If you contribute to KiwiSaver, you're probably eligible for some valuable benefits. If your employer co-contributes (usually up to 3% of your salary), that's free money. If you contribute $1,043, the Government will kick in $521. 

However, the tangible benefits largely stop there. 

And there are disadvantages of investing in KiwiSaver. Namely, with limited exceptions, you can't access these funds until you reach your mid- to late-sixties.

But I'll tell you a secret. My wife contributes 8% of her income to KiwiSaver. Even though she'd maximise the benefits of contributing if she contributed just 3%. 

(I'm setting up a new business, so I'm capping my contributions at $1,043 per year until my income gets back to a "normal" level. But in past roles I have contributed the maximum as well, and in future years I'll start contributing more again.)

So why does a financial adviser and the wife of a financial adviser contribute so much to KiwiSaver?

Behavioural reasons, my dear Watson. Behavioural reasons.

Do you want to know the secret to dealing with temptation? 

It's better to avoid temptation than resist it.

You don't spend money that never ends up in your bank account. You don't miss income that you never received in the first place. 

We're in a fortunate situation where we can do without the 5% of our income. We don't miss it.

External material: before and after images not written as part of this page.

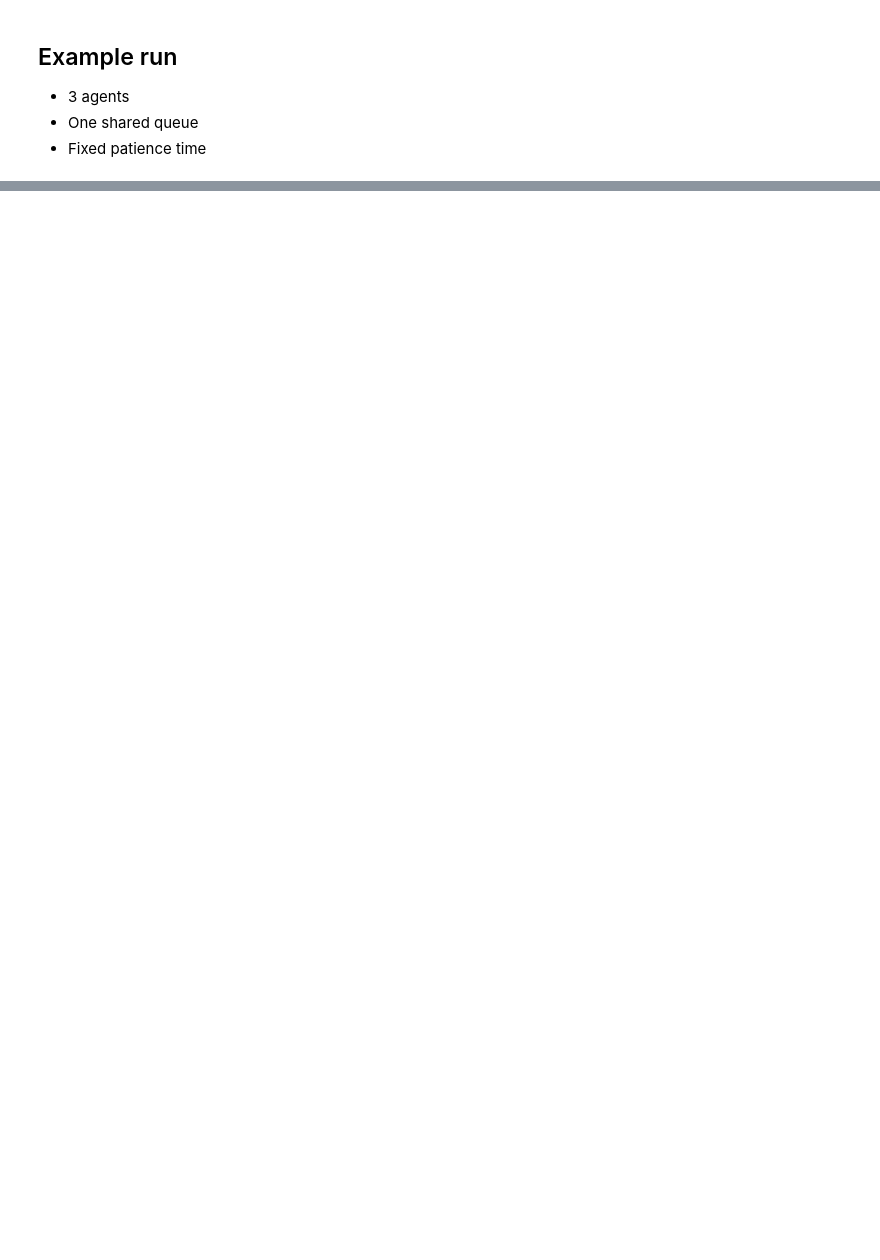
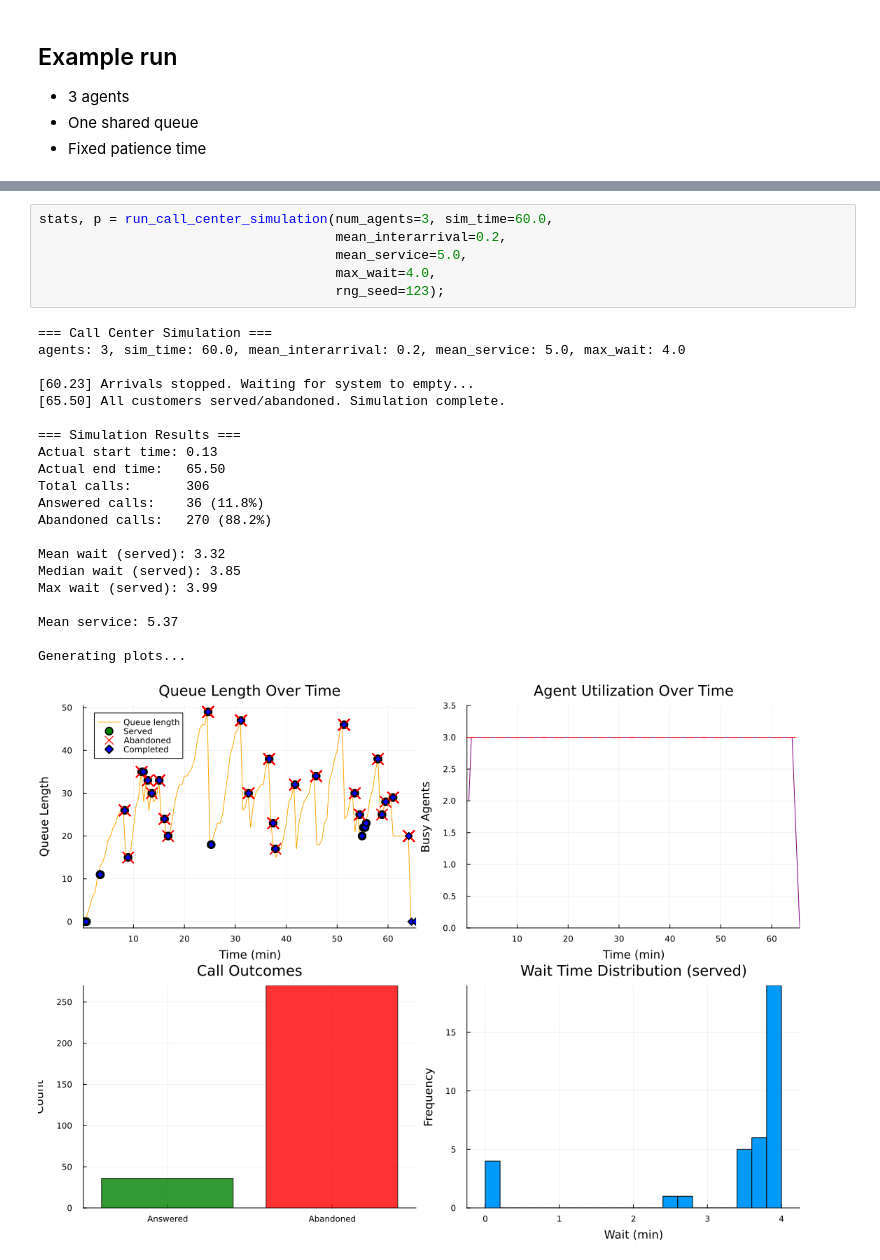
Before and after one commit to fbastin/optim, a Jupyter notebook: SP/simulation_callcenter.ipynb, the cells around one changed output, grey strips where cells are left out. Cells and saved outputs as stored; diff of their text form; blank space fills up the shorter version.

```diff
--- a/SP/simulation_callcenter.ipynb
+++ b/SP/simulation_callcenter.ipynb
@@ -306,0 +398,28 @@ stats, p = run_call_center_simulation(num_agents=3, sim_time=60.0,
+# %%
+stats, p = run_call_center_simulation(num_agents=3, sim_time=60.0,
+                                      mean_interarrival=0.2,
+                                      mean_service=5.0,
+                                      max_wait=4.0,
+                                      rng_seed=123);
+# %% [output]
+=== Call Center Simulation ===
+agents: 3, sim_time: 60.0, mean_interarrival: 0.2, mean_service: 5.0, max_wait: 4.0
+
+[60.23] Arrivals stopped. Waiting for system to empty...
+[65.50] All customers served/abandoned. Simulation complete.
+
+=== Simulation Results ===
+Actual start time: 0.13
+Actual end time:   65.50
+Total calls:       306
+Answered calls:    36 (11.8%)
+Abandoned calls:   270 (88.2%)
+
+Mean wait (served): 3.32
+Median wait (served): 3.85
+Max wait (served): 3.99
+
+Mean service: 5.37
+
+Generating plots...
+[figure, added]
```
Also changed, not shown: parts of 10 cells of this notebook.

But making this small decision - which involves little more than filling in a form or two - will mean our KiwiSaver balances will collectively be worth hundreds of thousands of dollars more than they would have been, had we contributed the minimum to maximise our benefits. 

When it comes to finances, inertia usually works against us. In this case, inertia can work for you.

If you're not in that position yet, you may be in the future. When your income increases, whether through raises or by taking on new roles, consider increasing the proportion of your income you contribute to KiwiSaver.

You won't get any benefits from the Government or your employer. You're subject to some pretty big disadvantages, like not being able to access the money.

But you get the benefit of knowing that when you reach the age when you can access it, the amount in your KiwiSaver balance is going to be substantially higher than it would have been.

If you're a Vulcan, or a purely rational human being (ha!), then contribute the minimum to KiwiSaver to get the benefits. If you're a standard-issue human being, and you're not living payday to payday, then consider increasing your contributions to KiwiSaver. 

You'll probably be glad you did. 

Sonnie Bailey

Sonnie is the founder and principal of Fairhaven Wealth.

Before founding Fairhaven Wealth, Sonnie worked in the legal and financial services industries for over a decade.

Sonnie first became involved with financial advice as a specialist financial services lawyer. For many years, he was an “adviser of advisers”, reviewing thousands of advice files prepared by hundreds of financial advisers, and providing feedback in relation to the quality and appropriateness of advice; industry best practice; risk management; and regulatory compliance. He has published work in industry publications and spoken at various financial advice conferences.

Sonnie has also worked with banks, investment management firms, insurers, and derivatives providers.

Sonnie has worked as a private client lawyer, focusing on succession, estate planning and trusts. He ran his own legal firm in Australia before relocating to New Zealand. He has also acted in independent trustee and company director positions.

Sonnie is passionate about helping people achieve their goals and manage the risks to which they are exposed.

He has written extensively on his blog, New Zealand Wealth and Risk, which can be found at

Sonnie is married to his wonderful wife Chrissy, and has two young children, Ben and Anna.